## [Dataset]

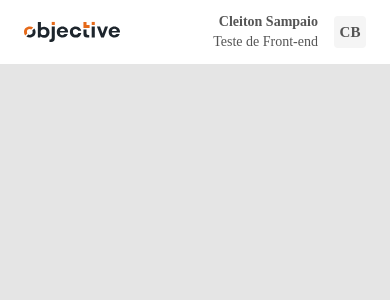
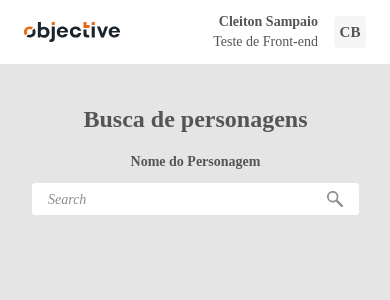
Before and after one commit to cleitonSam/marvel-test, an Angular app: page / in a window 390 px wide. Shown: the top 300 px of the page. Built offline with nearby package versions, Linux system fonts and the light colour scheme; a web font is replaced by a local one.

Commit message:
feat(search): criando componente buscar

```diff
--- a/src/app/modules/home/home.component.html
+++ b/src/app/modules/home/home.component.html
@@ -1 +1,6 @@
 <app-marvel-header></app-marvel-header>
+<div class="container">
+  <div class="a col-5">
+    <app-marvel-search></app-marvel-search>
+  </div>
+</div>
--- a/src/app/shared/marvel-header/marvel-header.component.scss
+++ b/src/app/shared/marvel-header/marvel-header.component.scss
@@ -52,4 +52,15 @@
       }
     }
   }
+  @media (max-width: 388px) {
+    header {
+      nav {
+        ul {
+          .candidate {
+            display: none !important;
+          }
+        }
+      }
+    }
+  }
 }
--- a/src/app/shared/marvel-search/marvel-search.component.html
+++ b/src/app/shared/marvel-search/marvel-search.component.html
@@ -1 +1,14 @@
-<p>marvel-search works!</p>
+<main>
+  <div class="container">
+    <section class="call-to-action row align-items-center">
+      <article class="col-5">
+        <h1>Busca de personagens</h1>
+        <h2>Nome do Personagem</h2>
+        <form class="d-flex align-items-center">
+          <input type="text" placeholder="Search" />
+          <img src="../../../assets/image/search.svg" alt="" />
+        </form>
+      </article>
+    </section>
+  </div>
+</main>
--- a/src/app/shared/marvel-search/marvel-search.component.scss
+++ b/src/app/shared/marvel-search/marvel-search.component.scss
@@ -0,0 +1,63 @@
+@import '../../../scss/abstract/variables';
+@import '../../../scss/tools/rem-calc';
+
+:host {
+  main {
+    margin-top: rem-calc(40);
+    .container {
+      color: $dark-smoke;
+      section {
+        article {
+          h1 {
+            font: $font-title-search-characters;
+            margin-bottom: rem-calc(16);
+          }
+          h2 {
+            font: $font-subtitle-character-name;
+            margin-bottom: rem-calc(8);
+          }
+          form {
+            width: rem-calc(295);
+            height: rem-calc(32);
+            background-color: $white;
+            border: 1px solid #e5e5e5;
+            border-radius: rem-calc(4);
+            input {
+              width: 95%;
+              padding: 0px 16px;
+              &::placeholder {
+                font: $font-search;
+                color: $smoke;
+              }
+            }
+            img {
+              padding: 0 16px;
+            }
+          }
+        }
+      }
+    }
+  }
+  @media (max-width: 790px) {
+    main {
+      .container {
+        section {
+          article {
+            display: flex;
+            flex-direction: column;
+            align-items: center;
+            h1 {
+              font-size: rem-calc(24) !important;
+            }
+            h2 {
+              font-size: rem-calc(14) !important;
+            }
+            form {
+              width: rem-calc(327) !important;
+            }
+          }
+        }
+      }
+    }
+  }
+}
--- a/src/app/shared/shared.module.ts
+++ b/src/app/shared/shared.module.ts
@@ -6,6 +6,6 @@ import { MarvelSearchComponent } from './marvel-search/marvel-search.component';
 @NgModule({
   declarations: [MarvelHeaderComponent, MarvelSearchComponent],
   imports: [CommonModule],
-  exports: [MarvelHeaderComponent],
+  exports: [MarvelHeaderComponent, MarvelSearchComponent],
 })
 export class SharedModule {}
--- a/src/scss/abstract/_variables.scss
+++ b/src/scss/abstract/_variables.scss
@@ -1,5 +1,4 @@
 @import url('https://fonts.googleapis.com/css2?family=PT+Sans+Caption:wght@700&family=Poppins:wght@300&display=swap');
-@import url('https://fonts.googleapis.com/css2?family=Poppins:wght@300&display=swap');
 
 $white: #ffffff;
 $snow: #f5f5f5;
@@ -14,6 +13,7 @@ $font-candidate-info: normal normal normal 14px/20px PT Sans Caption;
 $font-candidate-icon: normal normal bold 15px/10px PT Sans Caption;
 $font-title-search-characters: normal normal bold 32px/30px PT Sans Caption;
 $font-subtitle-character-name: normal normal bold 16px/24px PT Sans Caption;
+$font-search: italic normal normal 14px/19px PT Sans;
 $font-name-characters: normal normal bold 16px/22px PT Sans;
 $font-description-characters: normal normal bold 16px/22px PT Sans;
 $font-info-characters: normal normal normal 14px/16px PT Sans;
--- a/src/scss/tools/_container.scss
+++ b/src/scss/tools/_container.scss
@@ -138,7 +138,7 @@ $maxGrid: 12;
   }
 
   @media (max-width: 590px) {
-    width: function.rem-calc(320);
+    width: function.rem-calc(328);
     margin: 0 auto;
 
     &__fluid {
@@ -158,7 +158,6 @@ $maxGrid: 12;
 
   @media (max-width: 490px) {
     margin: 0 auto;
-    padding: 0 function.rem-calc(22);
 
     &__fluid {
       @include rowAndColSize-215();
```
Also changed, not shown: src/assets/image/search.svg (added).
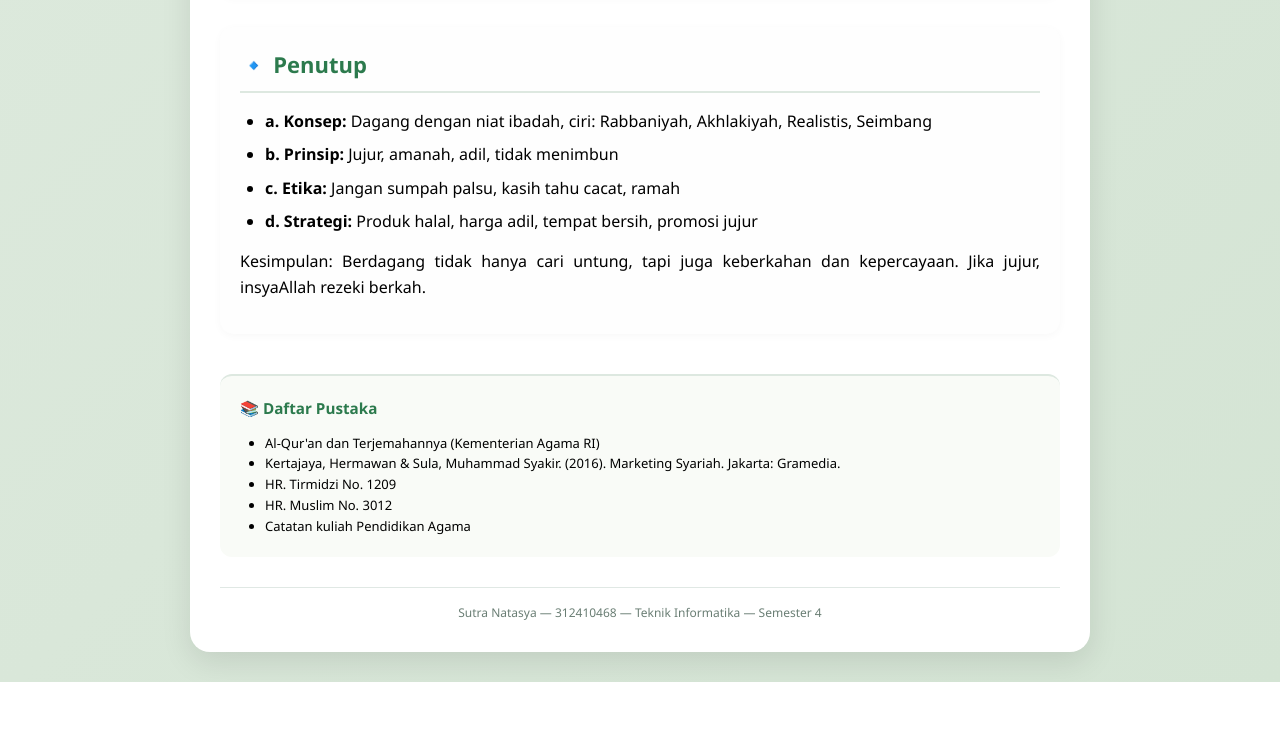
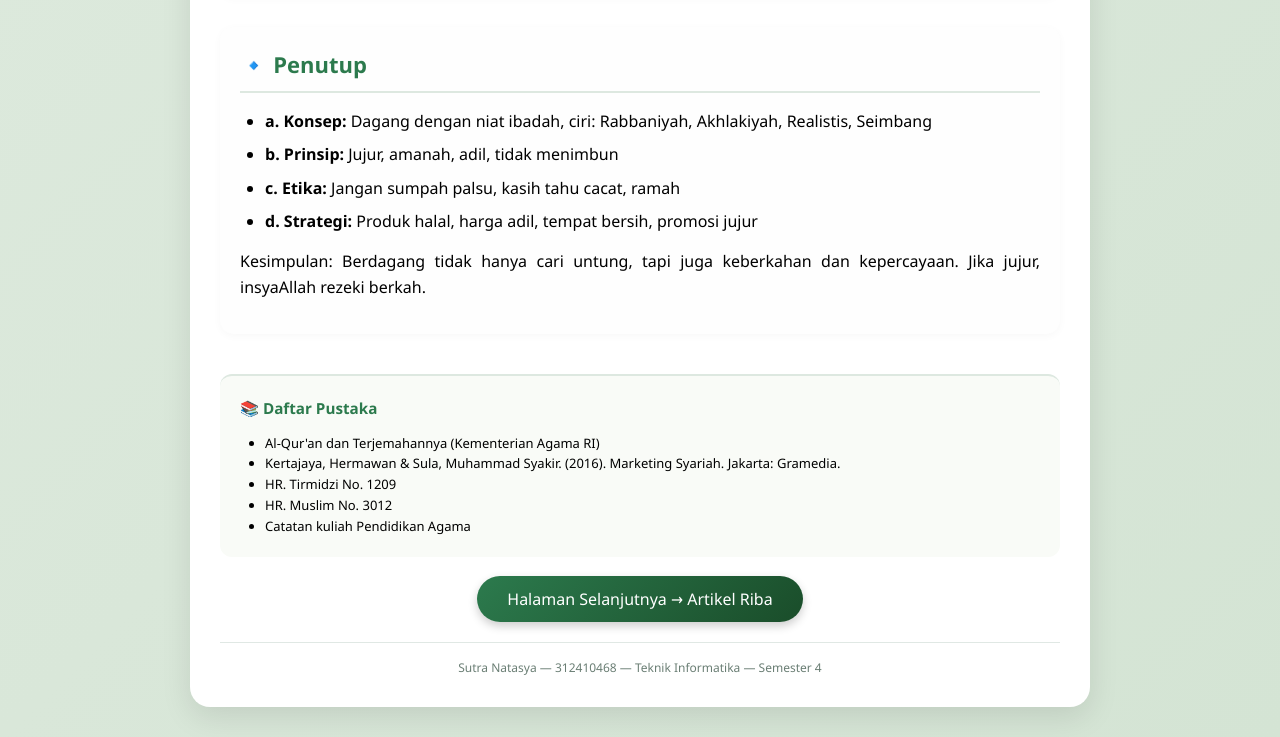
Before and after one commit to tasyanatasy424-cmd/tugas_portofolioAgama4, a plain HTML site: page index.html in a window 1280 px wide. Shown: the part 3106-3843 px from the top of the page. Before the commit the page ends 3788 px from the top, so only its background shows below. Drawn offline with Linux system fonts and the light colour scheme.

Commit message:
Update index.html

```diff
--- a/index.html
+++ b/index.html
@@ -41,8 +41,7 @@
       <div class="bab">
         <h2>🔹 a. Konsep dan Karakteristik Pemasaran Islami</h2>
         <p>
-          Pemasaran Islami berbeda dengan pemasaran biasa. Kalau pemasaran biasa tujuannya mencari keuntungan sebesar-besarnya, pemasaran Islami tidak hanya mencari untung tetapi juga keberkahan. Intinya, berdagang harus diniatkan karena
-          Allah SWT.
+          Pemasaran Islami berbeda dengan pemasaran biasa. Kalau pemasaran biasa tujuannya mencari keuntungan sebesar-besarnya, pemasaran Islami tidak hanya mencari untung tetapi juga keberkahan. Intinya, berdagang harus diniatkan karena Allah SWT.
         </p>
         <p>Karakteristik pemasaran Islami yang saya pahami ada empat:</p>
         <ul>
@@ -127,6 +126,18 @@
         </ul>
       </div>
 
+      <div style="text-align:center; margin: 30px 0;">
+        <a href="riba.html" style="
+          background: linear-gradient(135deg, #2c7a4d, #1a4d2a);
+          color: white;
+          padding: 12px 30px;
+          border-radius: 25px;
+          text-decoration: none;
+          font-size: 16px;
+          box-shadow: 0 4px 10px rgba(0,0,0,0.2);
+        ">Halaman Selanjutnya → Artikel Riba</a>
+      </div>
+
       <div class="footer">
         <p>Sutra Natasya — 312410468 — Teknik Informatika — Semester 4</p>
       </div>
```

## [What is required]
Please copy every line of the material that contains the word "MarvelSearchComponent".

## [Exercise output]
@@ -6,6 +6,6 @@ import { MarvelSearchComponent } from './marvel-search/marvel-search.component';
   declarations: [MarvelHeaderComponent, MarvelSearchComponent],
+  exports: [MarvelHeaderComponent, MarvelSearchComponent],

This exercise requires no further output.